DRUGS AND SUPPLEMENTS

Sotalol injection

September 30, 2017

Sotalol injection

What is this medicine?

SOTALOL (SOE ta lole) is a beta-blocker. Beta-blockers reduce the workload on the heart and help it to beat more regularly. This medicine is used to treat heart rhythm problems and to slow rapid heartbeats. This medicine can help your heart to return to and maintain a normal rhythm.

How should I use this medicine?

This medicine is for infusion into a vein. It is given by a health care professional in a hospital or clinic setting.

Talk to your pediatrician regarding the use of this medicine in children.
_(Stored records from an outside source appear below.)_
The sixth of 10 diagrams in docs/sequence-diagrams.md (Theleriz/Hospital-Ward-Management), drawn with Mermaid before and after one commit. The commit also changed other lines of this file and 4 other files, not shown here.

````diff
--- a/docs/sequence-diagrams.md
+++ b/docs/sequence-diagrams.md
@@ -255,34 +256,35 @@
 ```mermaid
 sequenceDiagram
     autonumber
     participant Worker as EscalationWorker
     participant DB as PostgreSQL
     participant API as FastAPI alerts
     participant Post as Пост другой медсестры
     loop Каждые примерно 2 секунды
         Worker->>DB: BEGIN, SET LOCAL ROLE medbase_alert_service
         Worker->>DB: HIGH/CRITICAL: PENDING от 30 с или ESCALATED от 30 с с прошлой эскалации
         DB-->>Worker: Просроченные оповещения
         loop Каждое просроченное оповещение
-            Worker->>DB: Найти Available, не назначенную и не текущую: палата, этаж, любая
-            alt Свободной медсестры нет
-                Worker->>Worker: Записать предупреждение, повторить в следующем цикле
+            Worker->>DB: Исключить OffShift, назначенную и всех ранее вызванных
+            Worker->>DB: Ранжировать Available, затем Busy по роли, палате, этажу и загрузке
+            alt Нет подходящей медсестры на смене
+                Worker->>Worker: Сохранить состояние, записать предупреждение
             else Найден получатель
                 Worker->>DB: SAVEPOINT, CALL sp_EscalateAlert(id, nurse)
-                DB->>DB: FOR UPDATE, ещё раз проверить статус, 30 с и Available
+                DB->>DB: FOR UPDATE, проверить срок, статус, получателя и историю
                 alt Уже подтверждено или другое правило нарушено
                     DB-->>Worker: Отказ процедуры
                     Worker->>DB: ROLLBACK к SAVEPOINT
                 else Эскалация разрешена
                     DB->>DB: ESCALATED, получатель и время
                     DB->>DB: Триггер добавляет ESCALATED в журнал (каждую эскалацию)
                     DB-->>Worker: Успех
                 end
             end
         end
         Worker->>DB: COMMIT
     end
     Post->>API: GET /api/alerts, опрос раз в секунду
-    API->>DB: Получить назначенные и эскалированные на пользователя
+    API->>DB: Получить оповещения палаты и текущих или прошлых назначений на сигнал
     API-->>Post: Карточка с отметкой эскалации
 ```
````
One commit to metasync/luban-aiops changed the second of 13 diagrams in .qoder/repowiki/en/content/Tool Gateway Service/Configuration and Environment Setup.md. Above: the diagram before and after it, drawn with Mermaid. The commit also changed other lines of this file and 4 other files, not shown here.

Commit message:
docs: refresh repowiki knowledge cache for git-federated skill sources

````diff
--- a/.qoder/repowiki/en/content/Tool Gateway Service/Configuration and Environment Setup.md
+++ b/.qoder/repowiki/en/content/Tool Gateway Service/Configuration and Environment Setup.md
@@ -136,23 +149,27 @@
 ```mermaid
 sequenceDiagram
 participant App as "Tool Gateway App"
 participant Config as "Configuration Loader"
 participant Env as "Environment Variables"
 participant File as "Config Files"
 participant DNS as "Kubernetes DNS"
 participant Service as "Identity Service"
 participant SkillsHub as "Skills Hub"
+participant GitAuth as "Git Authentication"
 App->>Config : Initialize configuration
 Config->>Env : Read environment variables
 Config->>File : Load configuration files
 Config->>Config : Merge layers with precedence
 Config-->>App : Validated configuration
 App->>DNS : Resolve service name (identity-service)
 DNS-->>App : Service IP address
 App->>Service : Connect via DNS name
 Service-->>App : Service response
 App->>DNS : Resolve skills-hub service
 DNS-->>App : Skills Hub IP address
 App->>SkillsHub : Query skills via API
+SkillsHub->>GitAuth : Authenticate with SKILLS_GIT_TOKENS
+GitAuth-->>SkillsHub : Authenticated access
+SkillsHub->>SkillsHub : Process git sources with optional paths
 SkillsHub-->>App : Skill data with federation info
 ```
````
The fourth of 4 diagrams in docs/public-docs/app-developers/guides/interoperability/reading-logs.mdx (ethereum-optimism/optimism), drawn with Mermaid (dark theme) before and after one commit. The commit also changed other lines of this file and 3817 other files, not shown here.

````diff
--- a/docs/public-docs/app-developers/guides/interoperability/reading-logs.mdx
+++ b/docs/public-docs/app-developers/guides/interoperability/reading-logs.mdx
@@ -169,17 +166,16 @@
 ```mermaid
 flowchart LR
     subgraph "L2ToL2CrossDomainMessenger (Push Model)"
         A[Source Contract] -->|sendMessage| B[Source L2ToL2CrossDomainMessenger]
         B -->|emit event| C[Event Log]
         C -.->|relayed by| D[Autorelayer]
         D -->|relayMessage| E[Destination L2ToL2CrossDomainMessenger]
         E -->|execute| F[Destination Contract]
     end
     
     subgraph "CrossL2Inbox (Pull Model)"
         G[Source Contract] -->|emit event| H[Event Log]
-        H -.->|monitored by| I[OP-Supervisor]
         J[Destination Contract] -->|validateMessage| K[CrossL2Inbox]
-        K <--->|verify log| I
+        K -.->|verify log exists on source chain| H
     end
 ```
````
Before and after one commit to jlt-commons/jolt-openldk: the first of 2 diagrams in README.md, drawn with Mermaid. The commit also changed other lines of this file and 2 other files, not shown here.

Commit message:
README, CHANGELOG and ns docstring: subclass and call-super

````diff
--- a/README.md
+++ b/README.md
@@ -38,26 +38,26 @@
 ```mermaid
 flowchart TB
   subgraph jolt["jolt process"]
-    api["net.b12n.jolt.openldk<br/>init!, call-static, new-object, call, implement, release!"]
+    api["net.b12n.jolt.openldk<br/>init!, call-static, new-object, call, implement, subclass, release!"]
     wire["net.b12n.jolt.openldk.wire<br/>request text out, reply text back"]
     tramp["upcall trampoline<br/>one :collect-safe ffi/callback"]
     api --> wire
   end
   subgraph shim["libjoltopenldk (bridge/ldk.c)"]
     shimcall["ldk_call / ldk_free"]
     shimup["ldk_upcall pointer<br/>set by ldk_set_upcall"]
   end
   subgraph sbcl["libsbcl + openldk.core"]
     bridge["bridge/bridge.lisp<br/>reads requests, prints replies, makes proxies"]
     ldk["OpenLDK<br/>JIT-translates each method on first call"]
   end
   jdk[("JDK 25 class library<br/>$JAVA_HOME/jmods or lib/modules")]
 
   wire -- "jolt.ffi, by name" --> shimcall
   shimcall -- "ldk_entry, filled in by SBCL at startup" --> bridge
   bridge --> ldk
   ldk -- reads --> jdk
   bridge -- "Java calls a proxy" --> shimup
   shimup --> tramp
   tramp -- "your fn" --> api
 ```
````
Special care may be needed.

What side effects may I notice from receiving this medicine?

Side effects that you should report to your doctor or health care professional as soon as possible:

  • allergic reactions like skin rash, itching or hives, swelling of the face, lips, or tongue

  • chest pain

  • cold, tingling, or numb hands or feet

  • confusion

  • diarrhea

  • difficulty breathing, wheezing

  • irregular heartbeat

  • muscle aches and pains

  • slow heart rate

  • sweating

  • swollen legs or ankles

  • tremor, shakes

  • vomiting

Side effects that usually do not require medical attention (report to your doctor or health care professional if they continue or are bothersome):

  • change in sex drive or performance

  • mental depression

  • nausea

  • weakness or tiredness

What may interact with this medicine?

Do not take this medicine with any of the following medications:

  • amoxapine

  • arsenic trioxide

  • certain antibiotics like clarithromycin, erythromycin, telithromycin

  • cisapride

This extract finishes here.